Activity »
Give all the lines below again, exactly, with no pictures.

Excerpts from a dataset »
= Beginning of Section =

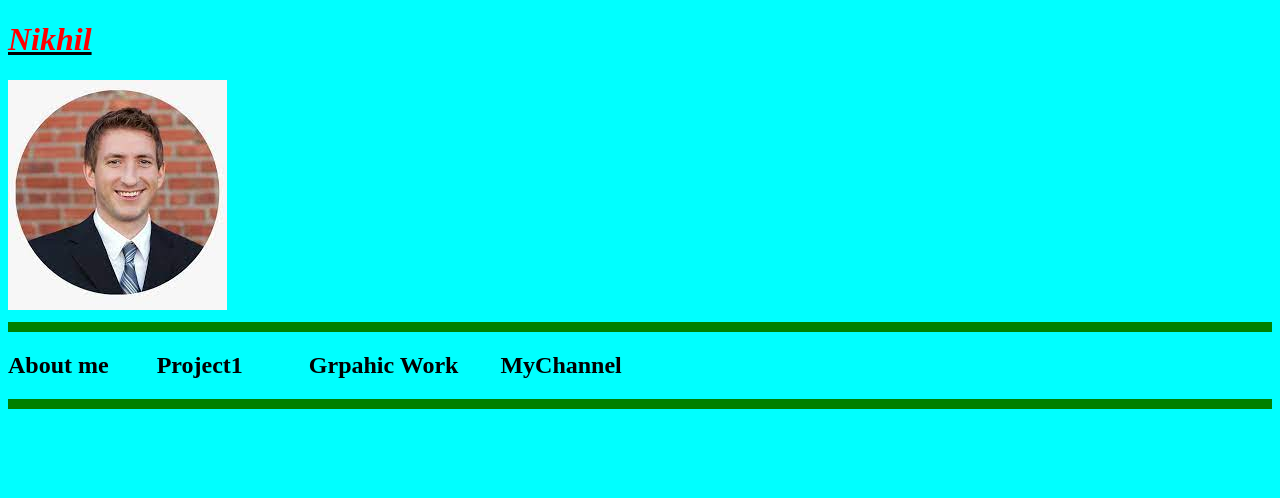
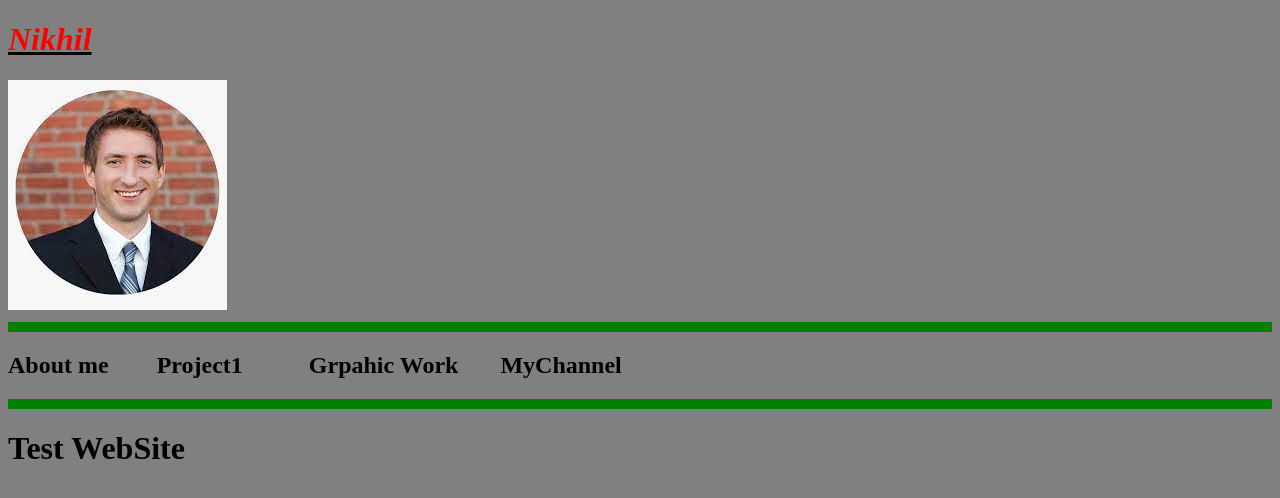
Before and after one commit to Sarthhak2025/myweb, a plain HTML site: page index.html in a window 1280 px wide. Drawn offline with Linux system fonts and the light colour scheme.

Commit message:
Update index.html

```diff
--- a/index.html
+++ b/index.html
@@ -17,12 +17,12 @@
 <style>
 body
 {
-background:cyan;
+background:gray;
 }
 
 </style>
 
 <body >
-
+<h1>Test WebSite</h1>
 </body>
 </html>
```
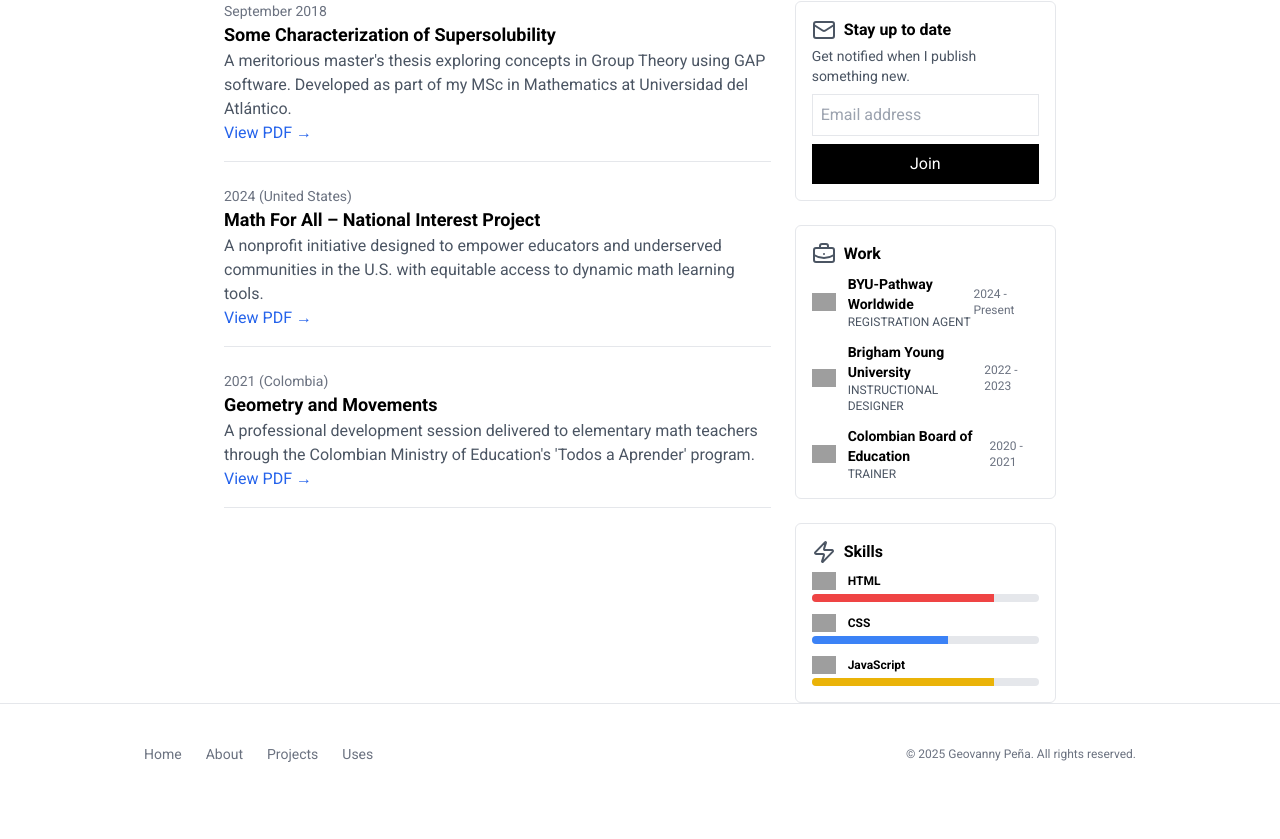
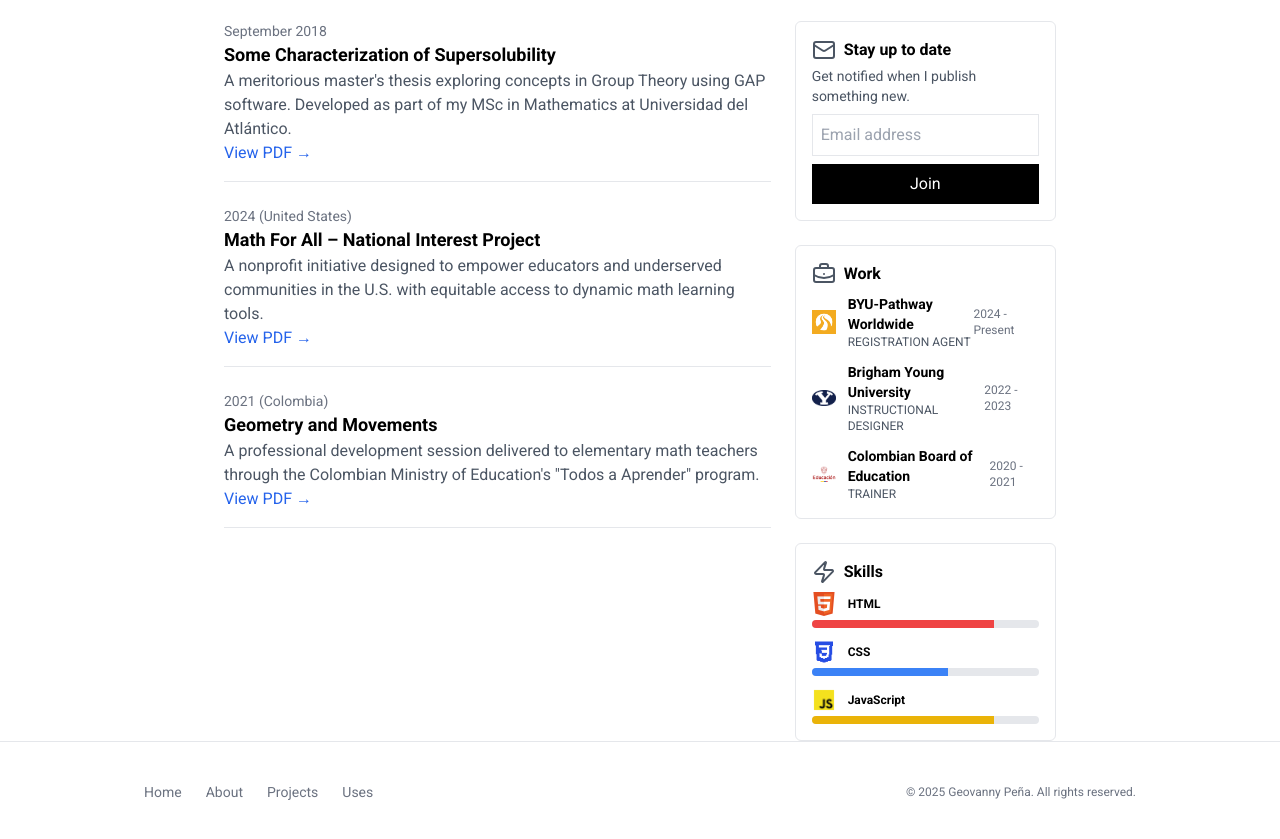
Before and after one commit to GeoPena/portfolio, a Next.js app: page / in a window 1280 px wide. Shown: the part 571-1410 px from the top of the page. Built offline with nearby package versions, Linux system fonts and the light colour scheme; grey boxes are pictures that could not be loaded.

Commit message:
adjustments

```diff
--- a/src/app/page.js
+++ b/src/app/page.js
@@ -3,7 +3,6 @@
 import Image from 'next/image';
 import Link from 'next/link';
 import { Mail, BriefcaseBusiness, Zap, Linkedin, Twitter, Github } from 'lucide-react';
-import myImageLoader from '@/image.loader';
 
 export default function Home() {
   const workExperience = [
@@ -53,7 +52,6 @@ export default function Home() {
       {/* Hero Section */}
       <section className="mt-10 text-left">
         <Image
-          loader={myImageLoader}
           src="/GeoPhoto.jpg"
           width={80}
           height={80}
@@ -109,7 +107,7 @@ export default function Home() {
           <Article
             date="September 2018"
             title="Some Characterization of Supersolubility"
-            description="A meritorious master's thesis exploring concepts in Group Theory using GAP software. Developed as part of my MSc in Mathematics at Universidad del Atlántico."
+            description="A meritorious master&apos;s thesis exploring concepts in Group Theory using GAP software. Developed as part of my MSc in Mathematics at Universidad del Atlántico."
             href="/thesis.pdf"
           />
           <Article
@@ -121,7 +119,7 @@ export default function Home() {
           <Article
             date="2021 (Colombia)"
             title="Geometry and Movements"
-            description="A professional development session delivered to elementary math teachers through the Colombian Ministry of Education's 'Todos a Aprender' program."
+            description="A professional development session delivered to elementary math teachers through the Colombian Ministry of Education&apos;s &quot;Todos a Aprender&quot; program."
             href="/GeometryPTA.pdf"
           />
         </section>
@@ -155,13 +153,7 @@ export default function Home() {
               {workExperience.map((job, index) => (
                 <li key={index} className="flex justify-between items-center">
                   <div className="flex items-center space-x-3">
-                    <Image
-                      loader={myImageLoader}
-                      src={job.logo}
-                      width={24}
-                      height={24}
-                      alt={`${job.company} Logo`}
-                    />
+                    <Image src={job.logo} width={24} height={24} alt={`${job.company} Logo`} />
                     <div>
                       <span className="font-semibold">{job.company}</span>
                       <p className="text-gray-600 dark:text-gray-300 text-xs">{job.role}</p>
@@ -183,13 +175,7 @@ export default function Home() {
               {skills.map((skill, index) => (
                 <div key={index}>
                   <div className="flex items-center space-x-3">
-                    <Image
-                      loader={myImageLoader}
-                      src={skill.logo}
-                      width={24}
-                      height={24}
-                      alt={`${skill.name} Logo`}
-                    />
+                    <Image src={skill.logo} width={24} height={24} alt={`${skill.name} Logo`} />
                     <p className="text-xs font-semibold">{skill.name}</p>
                   </div>
                   <div className="w-full bg-gray-200 h-2 rounded-full overflow-hidden mt-1">
```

= End of Section =

Worked solution »
Before and after one commit to Sarthhak2025/myweb, a plain HTML site: page index.html in a window 1280 px wide. Drawn offline with Linux system fonts and the light colour scheme.

Commit message:
Update index.html

```diff
--- a/index.html
+++ b/index.html
@@ -17,12 +17,12 @@
 <style>
 body
 {
-background:cyan;
+background:gray;
 }
 
 </style>
 
 <body >
-
+<h1>Test WebSite</h1>
 </body>
 </html>
```
Before and after one commit to GeoPena/portfolio, a Next.js app: page / in a window 1280 px wide. Shown: the part 571-1410 px from the top of the page. Built offline with nearby package versions, Linux system fonts and the light colour scheme; grey boxes are pictures that could not be loaded.

Commit message:
adjustments

```diff
--- a/src/app/page.js
+++ b/src/app/page.js
@@ -3,7 +3,6 @@
 import Image from 'next/image';
 import Link from 'next/link';
 import { Mail, BriefcaseBusiness, Zap, Linkedin, Twitter, Github } from 'lucide-react';
-import myImageLoader from '@/image.loader';
 
 export default function Home() {
   const workExperience = [
@@ -53,7 +52,6 @@ export default function Home() {
       {/* Hero Section */}
       <section className="mt-10 text-left">
         <Image
-          loader={myImageLoader}
           src="/GeoPhoto.jpg"
           width={80}
           height={80}
@@ -109,7 +107,7 @@ export default function Home() {
           <Article
             date="September 2018"
             title="Some Characterization of Supersolubility"
-            description="A meritorious master's thesis exploring concepts in Group Theory using GAP software. Developed as part of my MSc in Mathematics at Universidad del Atlántico."
+            description="A meritorious master&apos;s thesis exploring concepts in Group Theory using GAP software. Developed as part of my MSc in Mathematics at Universidad del Atlántico."
             href="/thesis.pdf"
           />
           <Article
@@ -121,7 +119,7 @@ export default function Home() {
           <Article
             date="2021 (Colombia)"
             title="Geometry and Movements"
-            description="A professional development session delivered to elementary math teachers through the Colombian Ministry of Education's 'Todos a Aprender' program."
+            description="A professional development session delivered to elementary math teachers through the Colombian Ministry of Education&apos;s &quot;Todos a Aprender&quot; program."
             href="/GeometryPTA.pdf"
           />
         </section>
@@ -155,13 +153,7 @@ export default function Home() {
               {workExperience.map((job, index) => (
                 <li key={index} className="flex justify-between items-center">
                   <div className="flex items-center space-x-3">
-                    <Image
-                      loader={myImageLoader}
-                      src={job.logo}
-                      width={24}
-                      height={24}
-                      alt={`${job.company} Logo`}
-                    />
+                    <Image src={job.logo} width={24} height={24} alt={`${job.company} Logo`} />
                     <div>
                       <span className="font-semibold">{job.company}</span>
                       <p className="text-gray-600 dark:text-gray-300 text-xs">{job.role}</p>
@@ -183,13 +175,7 @@ export default function Home() {
               {skills.map((skill, index) => (
                 <div key={index}>
                   <div className="flex items-center space-x-3">
-                    <Image
-                      loader={myImageLoader}
-                      src={skill.logo}
-                      width={24}
-                      height={24}
-                      alt={`${skill.name} Logo`}
-                    />
+                    <Image src={skill.logo} width={24} height={24} alt={`${skill.name} Logo`} />
                     <p className="text-xs font-semibold">{skill.name}</p>
                   </div>
                   <div className="w-full bg-gray-200 h-2 rounded-full overflow-hidden mt-1">
```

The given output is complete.